Maybe those who say philosophy is a futile waste of mental energy have a point when it comes to the big questions conventional philosophy has consistently failed to resolve. Consider, for example, that there has been little if any progress in figuring out the relationship between body and mind. Can such a question really be treated like some complex mathematical equation that simply lacks its yet-to-be-discovered solution? When it comes to tricky philosophical questions, can we really expect some eureka moment to one day arrive and forever put them to bed?Continue reading
Many human procedures are based on reliably identifying points in space and time. Points are specified directly, as in ten miles north of here, or at 15:00 hours, or indirectly, as in where the electron is found, or as soon as the cage is opened. Either way, the mind assumes these points to provide useful markers and measures of reality. But does this idea stack up as anything more than a cognitive convenience? What can be learned about the mind’s identification of such points, plus its use of them to map out reality?

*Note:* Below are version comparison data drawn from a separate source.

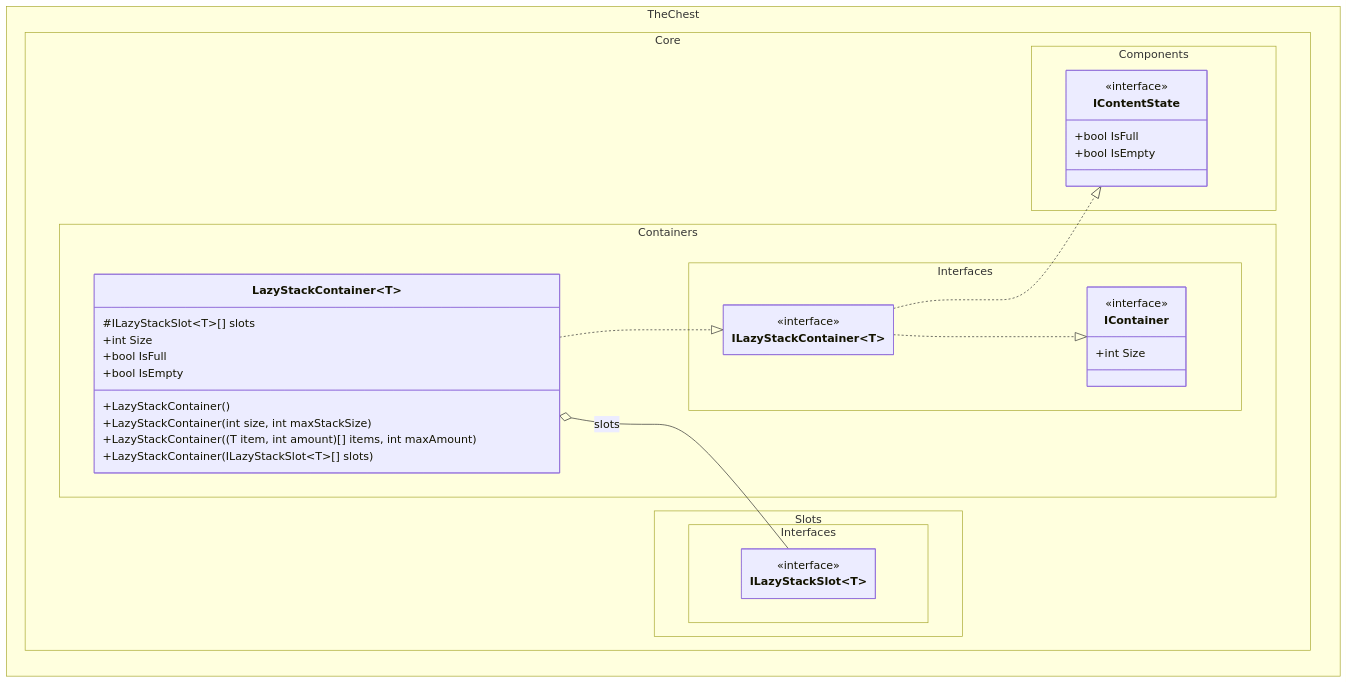
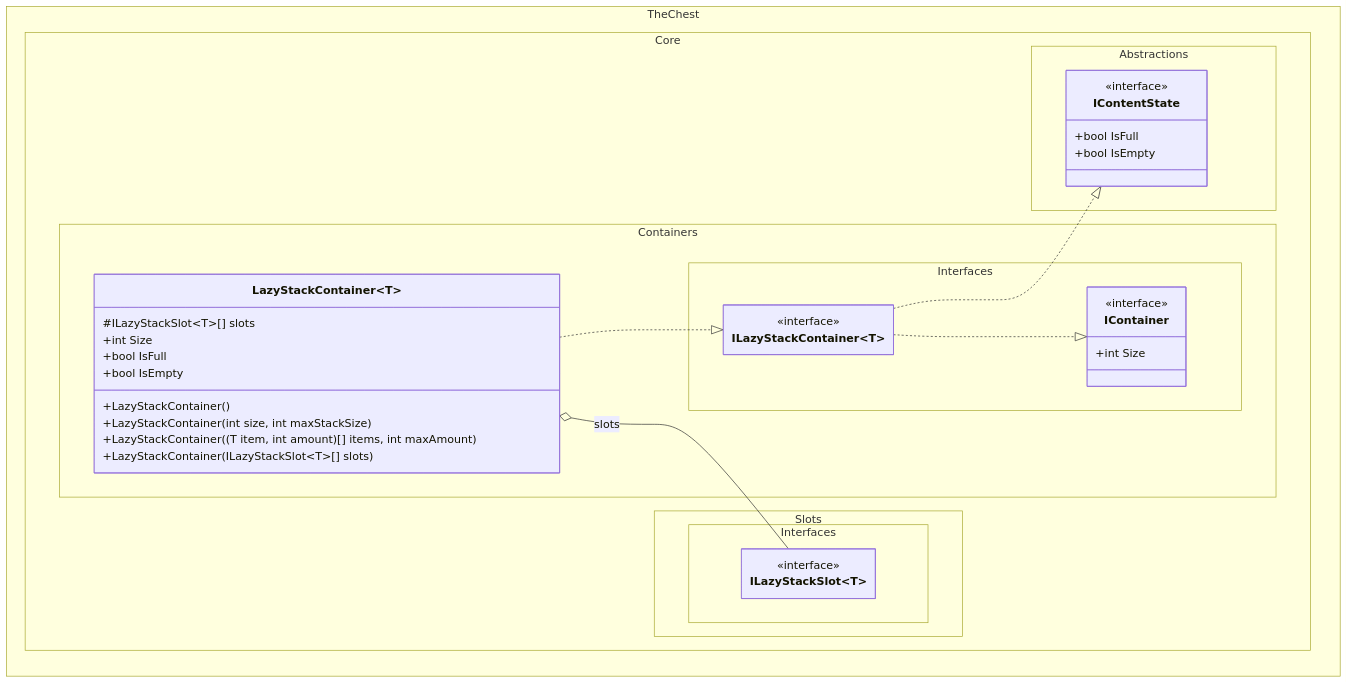
One commit to The-Chest/TheChest.Core changed the third of 6 diagrams in docs/class_diagram.md. Above: the diagram before and after it, drawn with Mermaid. The commit also changed other lines of this file, not shown here.

Commit message:
Changes in class_diagram.md

````diff
--- a/docs/class_diagram.md
+++ b/docs/class_diagram.md
@@ -113,48 +113,48 @@
 ```mermaid
 ---
 config:
   theme: mc
   look: classic
   class:
     hideEmptyMembersBox: true
 ---
 classDiagram
 direction BT
-    namespace TheChest.Core.Components {
+    namespace TheChest.Core.Abstractions {
         class IContentState {
             <<interface>>
             +bool IsFull
             +bool IsEmpty
         }
     }
     namespace TheChest.Core.Containers.Interfaces {
         class IContainer {
             <<interface>>
             +int Size
         }
         class ILazyStackContainer~T~ {
             <<interface>>
         }
     }
     namespace TheChest.Core.Slots.Interfaces {
         class ILazyStackSlot~T~ {
             <<interface>>
         }
     }
     namespace TheChest.Core.Containers {
         class LazyStackContainer~T~ {
             #ILazyStackSlot~T~[] slots
             +int Size
             +bool IsFull
             +bool IsEmpty
             +LazyStackContainer()
             +LazyStackContainer(int size, int maxStackSize)
             +LazyStackContainer((T item, int amount)[] items, int maxAmount)
             +LazyStackContainer(ILazyStackSlot~T~[] slots)
         }
     }
     ILazyStackContainer~T~ ..|> IContainer
     ILazyStackContainer~T~ ..|> IContentState
     LazyStackContainer~T~ ..|> ILazyStackContainer~T~
     LazyStackContainer~T~ o-- ILazyStackSlot~T~ : slots
 ```
````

Physics relies heavily on measuring some aspect or behavior of whatever is studied. But the accuracy and authenticity of the process are more dubious than commonly recognized – with consequences for the trustworthiness of both physics and everyday ideas.